## YOUR GOAL
Please work out how many lines in the data below contain "pink", and reply with that number alone.

Dataset excerpts
○ ○ ○

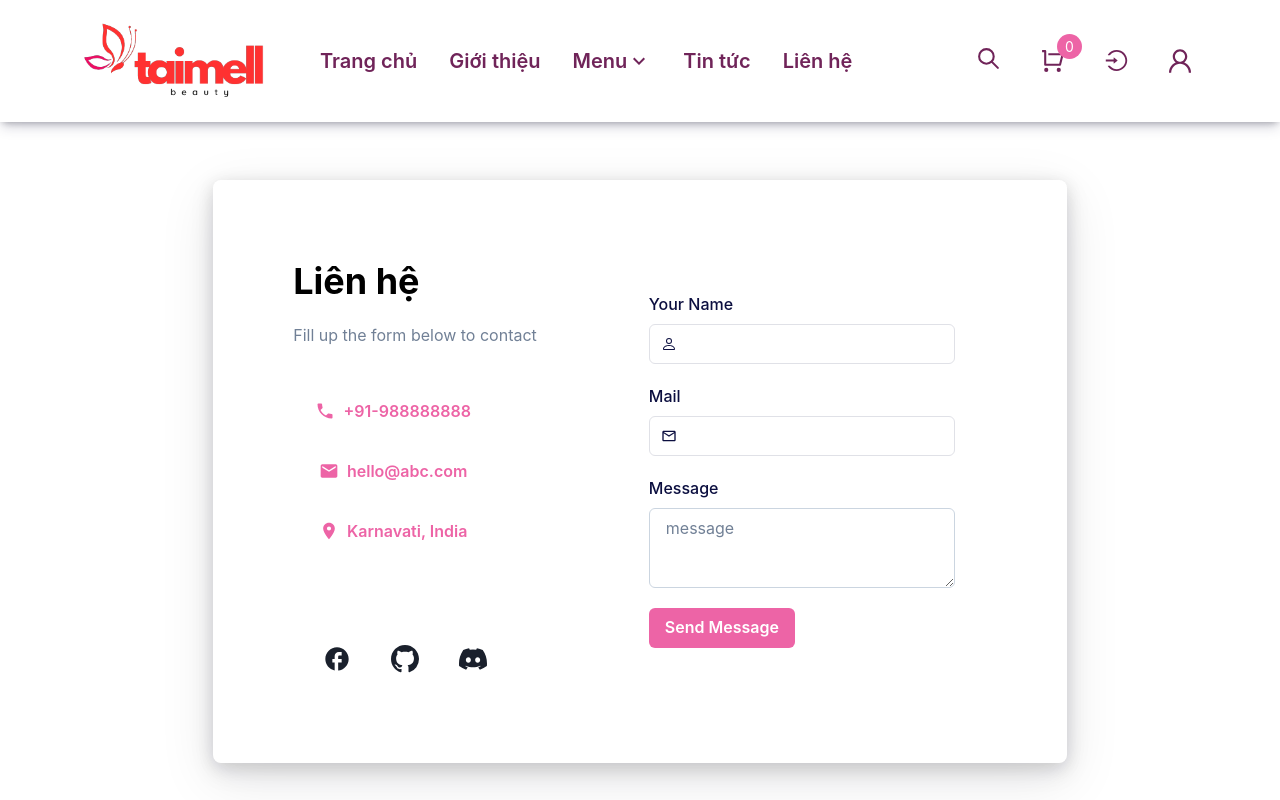
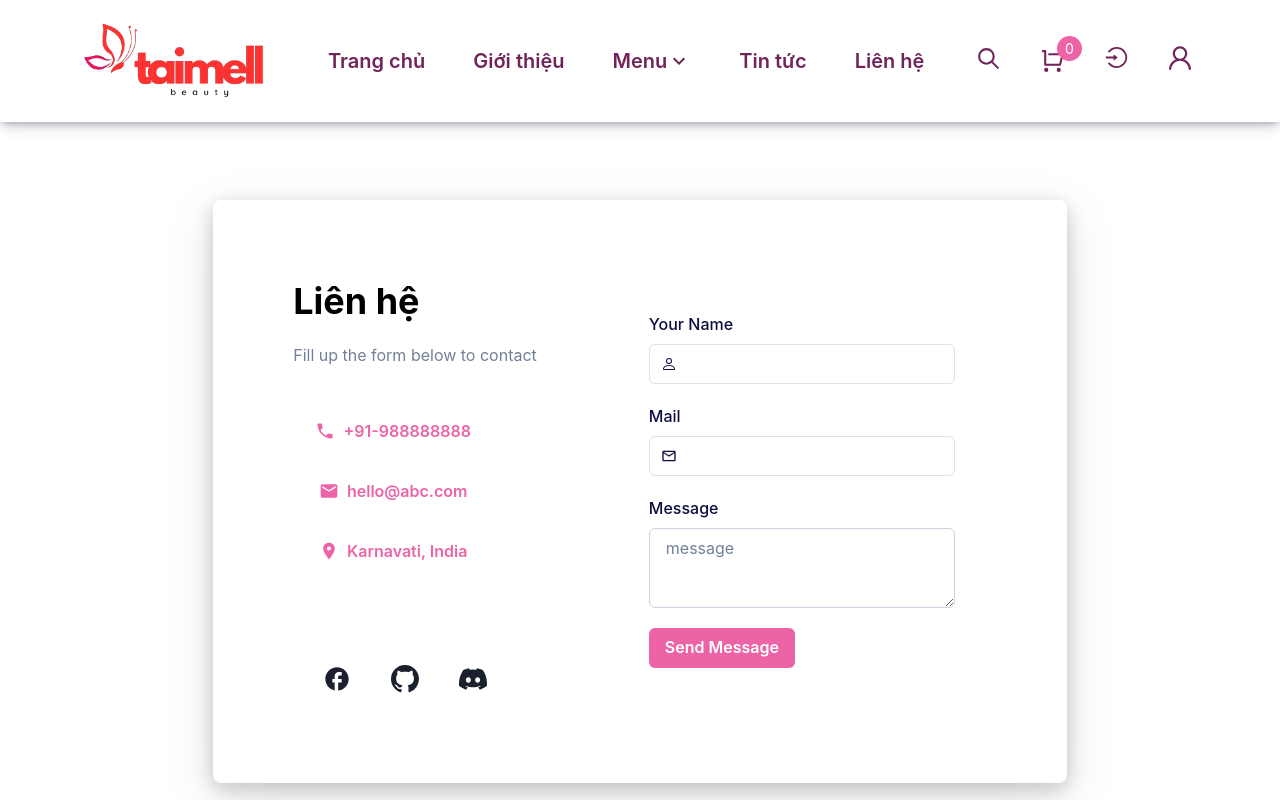
Before and after one commit to minh160496/taimell, a React (Vite) app: page /lien-he in a window 1280 px wide. Shown: the top 800 px of the page. Built offline with nearby package versions, Linux system fonts and the light colour scheme.

Commit message:
update-link-route-dom

```diff
--- a/src/Components/CardBlog.tsx
+++ b/src/Components/CardBlog.tsx
@@ -10,6 +10,7 @@ import {
   LinkBox,
   LinkOverlay,
 } from "@chakra-ui/react";
+import { Link as LinkRoute } from "react-router-dom";
 
 export const CardBlog = () => {
   return (
@@ -41,7 +42,7 @@ export const CardBlog = () => {
           >
             Blog
           </Text>
-          <LinkOverlay href="/chi-tiet-bai-viet">
+          <LinkOverlay as={LinkRoute} to="/chi-tiet-bai-viet">
             <Heading
               color={useColorModeValue("gray.700", "white")}
               fontSize={"2xl"}
--- a/src/Components/CardCat.tsx
+++ b/src/Components/CardCat.tsx
@@ -1,4 +1,5 @@
-import { Card, Center, Heading, Image, Link } from "@chakra-ui/react";
+import { Card, Center, Heading, Image } from "@chakra-ui/react";
+import { Link } from "react-router-dom";
 
 export const CardCat = () => {
   return (
@@ -8,7 +9,7 @@ export const CardCat = () => {
       rounded="xl"
       overflow="hidden"
       pos="relative"
-      href="/cat"
+      to="/cat"
     >
       <Image
         src="https://images.unsplash.com/photo-1555041469-a586c61ea9bc?ixlib=rb-4.0.3&ixid=MnwxMjA3fDB8MHxwaG90by1wYWdlfHx8fGVufDB8fHx8&auto=format&fit=crop&w=1770&q=80"
--- a/src/Components/CardProduct.tsx
+++ b/src/Components/CardProduct.tsx
@@ -12,6 +12,7 @@ import {
   Stack,
   Text,
 } from "@chakra-ui/react";
+import { Link as LinkRoute } from "react-router-dom";
 import styled from "@emotion/styled";
 import { BsStar, BsStarFill, BsStarHalf } from "react-icons/bs";
 import { ButtonAddCart } from "./ButtonAddCart";
@@ -91,7 +92,7 @@ export const CardProduct = (props: ICardProduct) => {
       cursor="pointer"
     >
       <CardBody>
-        <LinkOverlay href={href}>
+        <LinkOverlay as={LinkRoute} to={href}>
           <Image src={imageURL} alt={name} borderRadius="lg" />
         </LinkOverlay>
         <Stack mt="6" spacing="3">
--- a/src/Layout/Components/Header.tsx
+++ b/src/Layout/Components/Header.tsx
@@ -12,7 +12,6 @@ import {
   Icon,
   IconButton,
   Image,
-  Link,
   Popover,
   PopoverBody,
   PopoverContent,
@@ -23,6 +22,7 @@ import {
   useColorModeValue,
   useDisclosure,
 } from "@chakra-ui/react";
+import { Link, NavLink } from "react-router-dom";
 import { useEffect, useState } from "react";
 import { AiOutlineLogin, AiOutlineUser } from "react-icons/ai";
 import { RiShoppingCartLine } from "react-icons/ri";
@@ -62,11 +62,19 @@ export const Header = ({ isHomePage }: { isHomePage: boolean }) => {
             justify={{ base: "center", md: "start" }}
             align="center"
           >
-            <Link href="/">
-              <Image w="200px" src="/logo.png" alt="Logo" py={"12px"} />
+            <Link to="/">
+              <Image
+                w={{ base: "180px", lg: "200px" }}
+                src="/logo.png"
+                alt="Logo"
+                py={"12px"}
+              />
             </Link>
 
-            <Flex display={{ base: "none", md: "flex" }} ml={10}>
+            <Flex
+              display={{ base: "none", md: "flex" }}
+              ml={{ base: 2, xl: 10 }}
+            >
               <DesktopNav linkColor="pink.800" linkHoverColor="pink.400" />
             </Flex>
           </Flex>
@@ -74,11 +82,13 @@ export const Header = ({ isHomePage }: { isHomePage: boolean }) => {
           <Stack
             flex={{ base: 1, md: 0 }}
             justify={"flex-end"}
+            align="center"
             direction={"row"}
-            spacing={6}
+            spacing={{ base: 2, lg: 6 }}
           >
             <InputHeaderDeskhop />
-            <Link display="flex" href="/gio-hang" pos="relative">
+            <Link to="/gio-hang">
+              <Flex pos="relative">
                 <IconButton aria-label="cart" variant="link">
                   <Icon
                     as={RiShoppingCartLine}
@@ -90,13 +100,10 @@ export const Header = ({ isHomePage }: { isHomePage: boolean }) => {
                   />
                 </IconButton>
                 <CartNum n={0} top="-12px" left="25px" />
+              </Flex>
             </Link>
-            <IconButton
-              aria-label="cart"
-              variant="link"
-              as={Link}
-              href="/dang-nhap"
-            >
+            <Link to="/dang-nhap">
+              <IconButton aria-label="cart" variant="link">
                 <Icon
                   as={AiOutlineLogin}
                   w="25px"
@@ -106,12 +113,9 @@ export const Header = ({ isHomePage }: { isHomePage: boolean }) => {
                   transition="all ease .4s"
                 />
               </IconButton>
-            <IconButton
-              as={Link}
-              aria-label="cart"
-              variant="link"
-              href="/thong-tin-nguoi-dung"
-            >
+            </Link>
+            <Link to="/thong-tin-nguoi-dung">
+              <IconButton aria-label="cart" variant="link">
                 <Icon
                   as={AiOutlineUser}
                   w="30px"
@@ -121,6 +125,7 @@ export const Header = ({ isHomePage }: { isHomePage: boolean }) => {
                   transition="all ease .4s"
                 />
               </IconButton>
+            </Link>
           </Stack>
         </Flex>
       </Container>
@@ -210,10 +215,11 @@ const DeskhopNavItem = ({
         onClose={() => setColorLink(linkColor)}
       >
         <PopoverTrigger>
-          <Link
+          <NavLink to={navItem.href ?? "#"}>
+            <Flex
+              align="center"
               p={2}
-            href={navItem.href ?? "#"}
-            fontSize={{ base: "md", lg: "xl" }}
+              fontSize={{ base: "sm", lg: "md", xl: "xl" }}
               fontWeight={600}
               color={colorLink}
               _hover={{
@@ -222,13 +228,12 @@ const DeskhopNavItem = ({
               }}
               transition="color ease .2s"
             >
-            <Flex align="center">
               <Text>{navItem.label}</Text>
               {navItem.children && (
                 <Icon as={ChevronDownIcon} color="inherit" w={6} h={6} />
               )}
             </Flex>
-          </Link>
+          </NavLink>
         </PopoverTrigger>
 
         {navItem.children && (
@@ -254,10 +259,8 @@ const DeskhopNavItem = ({
 
 const DesktopSubNav = ({ label, href, subLabel }: NavItem) => {
   return (
-    <Link
-      href={href}
-      role={"group"}
-      display={"block"}
+    <Link to={href ? href : "#"}>
+      <Box
         p={2}
         rounded={"md"}
         _hover={{ bg: useColorModeValue("pink.50", "gray.900") }}
@@ -288,6 +291,7 @@ const DesktopSubNav = ({ label, href, subLabel }: NavItem) => {
             <Icon color={"pink.400"} w={5} h={5} as={ChevronRightIcon} />
           </Flex>
         </Stack>
+      </Box>
     </Link>
   );
 };
@@ -312,10 +316,9 @@ const MobileNavItem = ({ label, children, href }: NavItem) => {
 
   return (
     <Stack spacing={4} onClick={children && onToggle}>
+      <Link to={href || "#"}>
         <Flex
           py={2}
-        as={Link}
-        href={href ?? "#"}
           justify={"space-between"}
           align={"center"}
           _hover={{
@@ -324,14 +327,14 @@ const MobileNavItem = ({ label, children, href }: NavItem) => {
         >
           <Text
             fontWeight={600}
-          color={useColorModeValue("gray.600", "gray.200")}
+            color={useColorModeValue("pink.700", "gray.200")}
           >
             {label}
           </Text>
           {children && (
             <Icon
               as={ChevronDownIcon}
-            color="gray.600"
+              color="pink.700"
               transition={"all .25s ease-in-out"}
               transform={isOpen ? "rotate(180deg)" : ""}
               w={6}
@@ -339,6 +342,7 @@ const MobileNavItem = ({ label, children, href }: NavItem) => {
             />
           )}
         </Flex>
+      </Link>
 
       <Collapse in={isOpen} animateOpacity style={{ marginTop: "0!important" }}>
         <Stack
@@ -351,8 +355,14 @@ const MobileNavItem = ({ label, children, href }: NavItem) => {
         >
           {children &&
             children.map((child) => (
-              <Link key={child.label} py={2} href={child.href} color="gray.500">
+              <Link
+                key={child.label}
+                to={child.href || "#"}
+                style={{ display: "block", width: "100%" }}
+              >
+                <Text py={2} fontSize="md" fontWeight={500} color="pink.500">
                   {child.label}
+                </Text>
               </Link>
             ))}
         </Stack>
@@ -383,7 +393,7 @@ const NAV_ITEMS: Array<NavItem> = [
       {
         label: "Tất cả sản phẩm",
         subLabel: "Trending Design to inspire you",
-        href: "danh-sach-san-pham",
+        href: "/danh-sach-san-pham",
       },
       {
         label: "Sữa rửa mặt",
--- a/src/pages/About/index.tsx
+++ b/src/pages/About/index.tsx
@@ -9,7 +9,7 @@ export const About = () => {
           <Heading
             size="xl"
             color="gray.700"
-            mt={{ base: "40px", md: "160px" }}
+            mt={{ base: "140px", md: "160px" }}
           >
             Nội dung giới thiệu về công ty
           </Heading>
--- a/src/pages/Blogs/index.tsx
+++ b/src/pages/Blogs/index.tsx
@@ -62,7 +62,11 @@ export const BlogAuthor: React.FC<BlogAuthorProps> = (props) => {
 export const Blogs = () => {
   return (
     <Layout>
-      <Container maxW={"6xl"} p="12" mt={{ base: "40px", md: "160px" }}>
+      <Container
+        maxW={"6xl"}
+        mt={{ base: "140px", md: "160px" }}
+        pb={{ base: "40px", lg: "80px" }}
+      >
         <Heading as="h1">Bài viết mới nhất</Heading>
         <Box
           marginTop={{ base: "1", sm: "5" }}
--- a/src/pages/Contact/index.tsx
+++ b/src/pages/Contact/index.tsx
@@ -31,8 +31,8 @@ export const Contact = () => {
   return (
     <Layout>
       <Container
-        mt={{ base: "100px", md: "140px" }}
-        mb={{ base: "40px", md: "40px" }}
+        mt={{ base: "140px", md: "160px" }}
+        pb={{ base: "40px", md: "60px" }}
         maxW="6xl"
         centerContent
         overflow="hidden"
```
Lines whose indentation alone changed are shown as unchanged.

○ ○ ○

## YOUR RESPONSE
6